More evidence of Asian carp expansion found
The samples were taken beyond the electric barrier meant to keep invasive species out of the Great Lakes system. The DNA found was from silver carp. (Department of Fisheries and Allied Aquacultures, Auburn University, Alabama, USA)
“The environmental DNA is indicative of the presence of a fish, although there’s no indication of how many fish might be there,” said Phil Moy, fisheries and invasive species specialist with the University of Wisconsin Sea Grant Institute.
The samples were taken beyond the electric barrier meant to keep invasive species out of the Great Lakes system. The DNA found was from silver carp.
“When we keep finding more eDNA past the (electronic) barrier, this is more of an indication that we need to move quickly on the study and implementation of the permanent separation of the Great Lakes and the Mississippi River basin,” said Jennifer McKay, policy specialist with Tip of the Mitt Watershed Council in Petoskey.
“This is just further affirmation that we need to act, and we need to act now.”
The electric barrier is a temporary solution, calibrated to give a certain number of volts per inch of fish, said Moy. Smaller fish receive smaller shocks.
“It’s not an infallible system. We also know once little Asian carp start to press their slimy little noses against that field, they can get through,” said Moy.
The number of positive eDNA samples has prompted a sweep of Lake Calumet with crews from government agencies that use electric jolts to stun fish. Commercial fishing boats then sweep the lake with nets in a search for Asian carp.
The threat of Asian carp prompted U.S. Sen. Debbie Stabenow, D-Lansing, to propose, in March, the Stop Asian Carp Act, legislation that would require the quick implementation of a plan to permanently separate Lake Michigan from the Chicago Area Waterway System.
Currently, all that separates Lake Michigan from the waterway system is a system of locks, which allow passage of commercial and recreational boats from the waterway system to the Great Lakes — as well as water potentially laden with invasive species.
“I strongly urge the Army Corps to close the locks now while they continue to determine the best way to permanently separate the Chicago Area Waterway System from the Great Lakes,” said Stabenow in a statement released two weeks ago.
Although a permanent barrier is necessary not only to keep Asian carp out of the Great Lakes, but also for other invasives such as viruses and plankton, such a barrier is a challenge, said Moy.
The problem lies in Chicago’s combined sewer system that conveys both wastewater and stormwater to treatment plants.
During large rainfall events, the combined system becomes full, and the combined water discharges into the river, taking the water downstream from Lake Michigan.

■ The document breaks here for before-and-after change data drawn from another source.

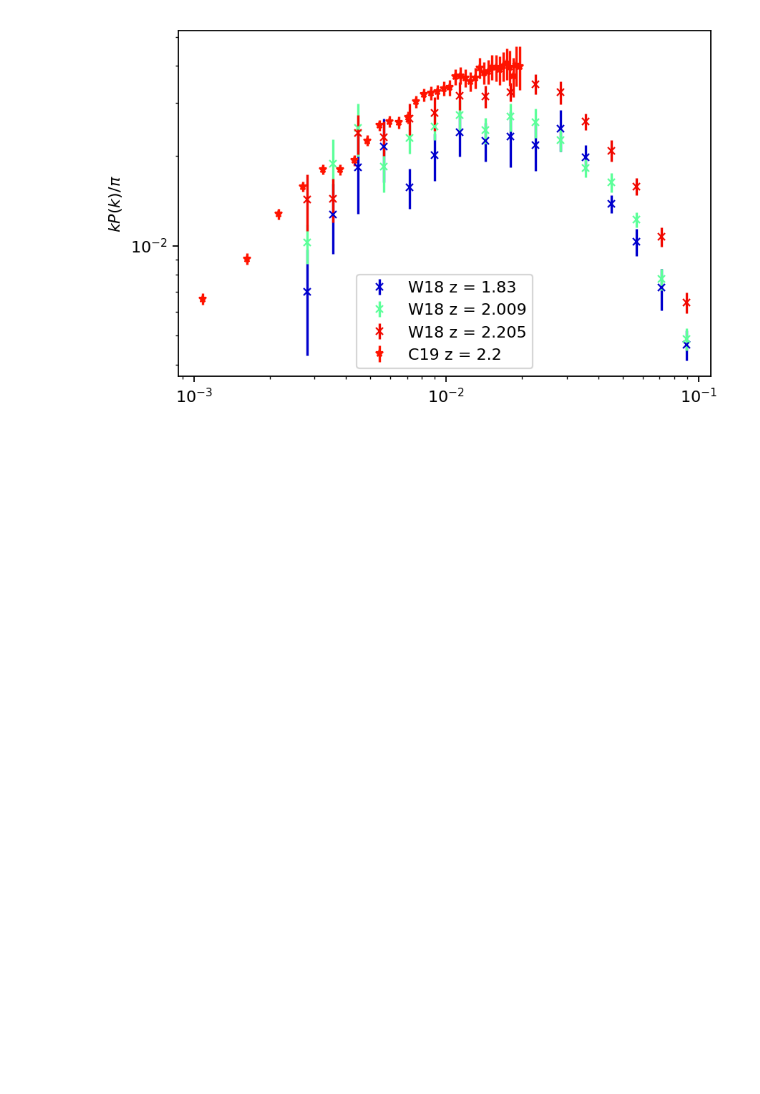
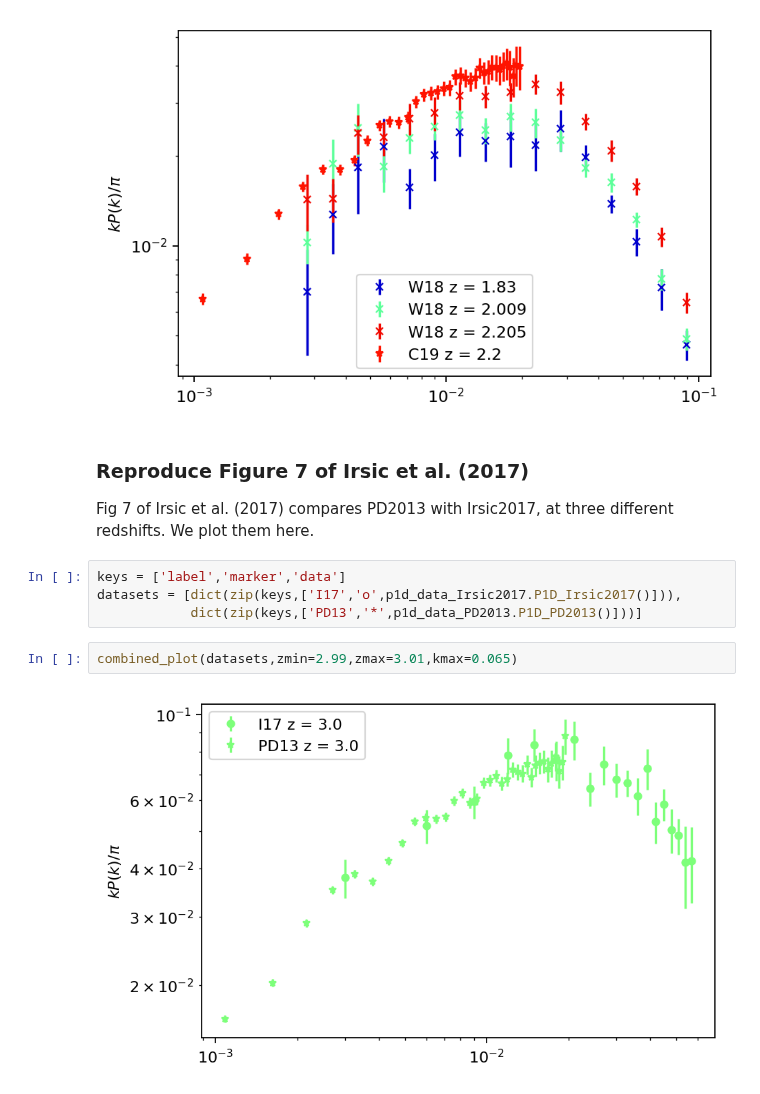
Before and after one commit to igmhub/cup1d, a Jupyter notebook: notebooks/combine_P1D_data.ipynb, the cells around one changed output. Drawn from its saved outputs; the diff is of its cells as text; blank space fills up the shorter version.

Commit message:
updated notebook to reproduce figures

```diff
--- a/notebooks/combine_P1D_data.ipynb
+++ b/notebooks/combine_P1D_data.ipynb
@@ -60,3 +60,15 @@ from cup1d.data import plot_p1d_data
 plot_p1d_data.plot_all_p1d(zmin=1.8,zmax=2.25)
 # %% [output]
 [figure]
+# %% [markdown]
+### Reproduce Figure 7 of Irsic et al. (2017)
+
+Fig 7 of Irsic et al. (2017) compares PD2013 with Irsic2017, at three different redshifts. We plot them here.
+# %%
+keys = ['label','marker','data']
+datasets = [dict(zip(keys,['I17','o',p1d_data_Irsic2017.P1D_Irsic2017()])),
+            dict(zip(keys,['PD13','*',p1d_data_PD2013.P1D_PD2013()]))]
+# %%
+combined_plot(datasets,zmin=2.99,zmax=3.01,kmax=0.065)
+# %% [output]
+[figure, added]
```
Also changed, not shown: parts of 6 cells of this notebook.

The river’s direction was reversed in the 19th century for sanitation reasons, engineered to flow toward the Mississippi River basin rather than emptying into Lake Michigan.
Separating the river from Lake Michigan eliminates one venue into which discharged water can go, leaving only the lake.